Or, the better question to ask is, do you ever go to the doctor? If the answer is yes, then ICD-10 will have an impact on you. More importantly, it has an impact on the entire healthcare system and the schools preparing individuals to enter the field of medical billing and coding.
ICD stands for International Classification of Disease and is the U.S. health system’s list of up to seven-character alphanumeric codes to describe diagnoses. Standardizing codes improves consistency among physicians in recording patient diseases and disorders for the purposes of payer claims reimbursement and clinical research. There are different codes for hospitals versus physician offices. The current code group in place is ICD-9. However, ICD-10 has been a discussion for years and will officially become standard as of October 1, 2015. Simply put, the United States government has updated the classification from ICD-9 to ICD-10.
Why ICD-10 for Medical Billing & Coding?
The new coding system in the United States was developed by a group of physicians, under the sponsorship of the World Health Organization, who felt that a thirty year old coding system didn’t provide the needed detail in patient care. Better data allows for better analysis and improvement in quality care.
The detail of ICD-10 is far more in-depth, enhancing the complexity of coding for patient care. For a particular injury or treatment, with ICD-9 there may be 14,000 codes to choose from for coding. With ICD-10, there may be 69,000 codes to better capture specificity of care.
The changes in the industry are in need of more qualified coders, with an in-depth knowledge of ICD-10 and advanced coding. There are different codes used in a physician’s office than in a hospital where advanced coding is utilized. Educational curriculums preparing graduates for this evolving and highly complex field will need to provide ICD-10 preparation and advanced coding, including coursework on insurance reimbursements and hospital coding.
When does ICD-10 become effective?
ICD-10 becomes effective on October 1, 2015. Everyone will be impacted, whether you work in healthcare or are receiving treatment as a patient. The change is dramatic and a tremendous undertaking, so the transition may be rocky at times. From an educational standpoint, colleges should have already been addressing their curriculums to meet these industry updates.
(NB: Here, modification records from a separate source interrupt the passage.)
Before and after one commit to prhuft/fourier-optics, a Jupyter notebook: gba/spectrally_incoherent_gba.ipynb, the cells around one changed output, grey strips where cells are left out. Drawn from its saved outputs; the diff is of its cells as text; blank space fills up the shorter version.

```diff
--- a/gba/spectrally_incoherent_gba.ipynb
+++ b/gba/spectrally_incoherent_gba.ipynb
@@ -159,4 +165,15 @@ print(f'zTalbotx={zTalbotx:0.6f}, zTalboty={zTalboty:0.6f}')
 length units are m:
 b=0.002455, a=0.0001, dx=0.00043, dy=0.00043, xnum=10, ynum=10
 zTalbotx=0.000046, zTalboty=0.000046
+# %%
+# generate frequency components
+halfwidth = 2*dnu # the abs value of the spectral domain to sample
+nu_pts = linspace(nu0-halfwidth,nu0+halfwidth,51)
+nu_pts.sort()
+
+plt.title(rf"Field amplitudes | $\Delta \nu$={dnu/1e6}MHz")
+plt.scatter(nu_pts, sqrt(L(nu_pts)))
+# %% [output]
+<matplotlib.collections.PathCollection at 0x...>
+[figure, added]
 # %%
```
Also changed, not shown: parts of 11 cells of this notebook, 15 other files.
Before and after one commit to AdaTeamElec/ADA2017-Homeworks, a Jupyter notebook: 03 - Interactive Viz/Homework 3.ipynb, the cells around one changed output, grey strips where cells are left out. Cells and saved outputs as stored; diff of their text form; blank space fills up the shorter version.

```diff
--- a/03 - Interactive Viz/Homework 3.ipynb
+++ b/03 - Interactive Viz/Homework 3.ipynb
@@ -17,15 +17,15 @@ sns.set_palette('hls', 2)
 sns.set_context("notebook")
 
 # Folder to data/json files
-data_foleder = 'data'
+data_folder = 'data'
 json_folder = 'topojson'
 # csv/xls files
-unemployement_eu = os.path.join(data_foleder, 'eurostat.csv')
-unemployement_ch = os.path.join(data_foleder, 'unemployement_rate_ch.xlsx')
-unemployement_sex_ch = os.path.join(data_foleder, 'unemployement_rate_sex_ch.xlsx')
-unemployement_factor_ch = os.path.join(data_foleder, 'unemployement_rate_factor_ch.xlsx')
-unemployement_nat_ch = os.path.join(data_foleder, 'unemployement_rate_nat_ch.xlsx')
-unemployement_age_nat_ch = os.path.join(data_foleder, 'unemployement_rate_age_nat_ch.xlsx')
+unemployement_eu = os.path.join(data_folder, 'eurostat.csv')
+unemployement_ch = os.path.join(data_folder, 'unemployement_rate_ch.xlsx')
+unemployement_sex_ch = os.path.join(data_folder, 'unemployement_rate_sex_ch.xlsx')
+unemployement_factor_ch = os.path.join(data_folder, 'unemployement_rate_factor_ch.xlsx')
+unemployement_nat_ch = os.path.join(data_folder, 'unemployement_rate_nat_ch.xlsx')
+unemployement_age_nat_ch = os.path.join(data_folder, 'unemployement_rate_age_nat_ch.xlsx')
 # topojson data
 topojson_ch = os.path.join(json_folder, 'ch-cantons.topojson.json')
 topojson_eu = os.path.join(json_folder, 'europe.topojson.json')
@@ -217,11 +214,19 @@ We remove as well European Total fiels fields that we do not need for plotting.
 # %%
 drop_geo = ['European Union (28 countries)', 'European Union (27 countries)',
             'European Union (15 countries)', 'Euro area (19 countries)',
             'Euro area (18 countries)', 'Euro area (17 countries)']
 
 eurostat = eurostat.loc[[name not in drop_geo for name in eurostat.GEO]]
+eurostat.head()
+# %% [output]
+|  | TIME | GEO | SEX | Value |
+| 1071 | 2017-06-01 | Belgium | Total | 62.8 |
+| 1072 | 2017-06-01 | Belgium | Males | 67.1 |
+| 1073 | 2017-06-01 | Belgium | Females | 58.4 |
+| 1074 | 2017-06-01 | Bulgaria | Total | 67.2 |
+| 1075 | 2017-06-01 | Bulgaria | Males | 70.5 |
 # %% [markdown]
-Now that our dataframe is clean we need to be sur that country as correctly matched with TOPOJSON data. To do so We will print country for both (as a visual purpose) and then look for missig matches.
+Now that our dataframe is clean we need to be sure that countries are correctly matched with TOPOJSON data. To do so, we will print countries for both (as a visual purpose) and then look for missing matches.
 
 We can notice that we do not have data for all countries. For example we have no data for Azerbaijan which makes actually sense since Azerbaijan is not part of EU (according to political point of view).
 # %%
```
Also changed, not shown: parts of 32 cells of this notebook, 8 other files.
I can’t write this blog as the Dean of Allied Health at the Florence, KY campus for Beckfield College and not tell you how we have handled things. We have incorporated ICD-10 into our curriculum and have had training on it for our students for the last year and a half. Advanced coding has been a part of our curriculum in our associate degree program for quite some time, at both campuses – Florence and Cincinnati, OH. The government may have been slow to confirm the when, but the reality of it coming was not in question. We want our students prepared for the field. That’s the mission of a higher education institution – prepare graduates for the real work with the skills needed.
Here’s to better data being compiled by coders everywhere!
Want to learn more? Check out the links below!
Dolores Dominguez, CPC, RMA, BS, ABM
Dean of Allied Health
Florence, KY Campus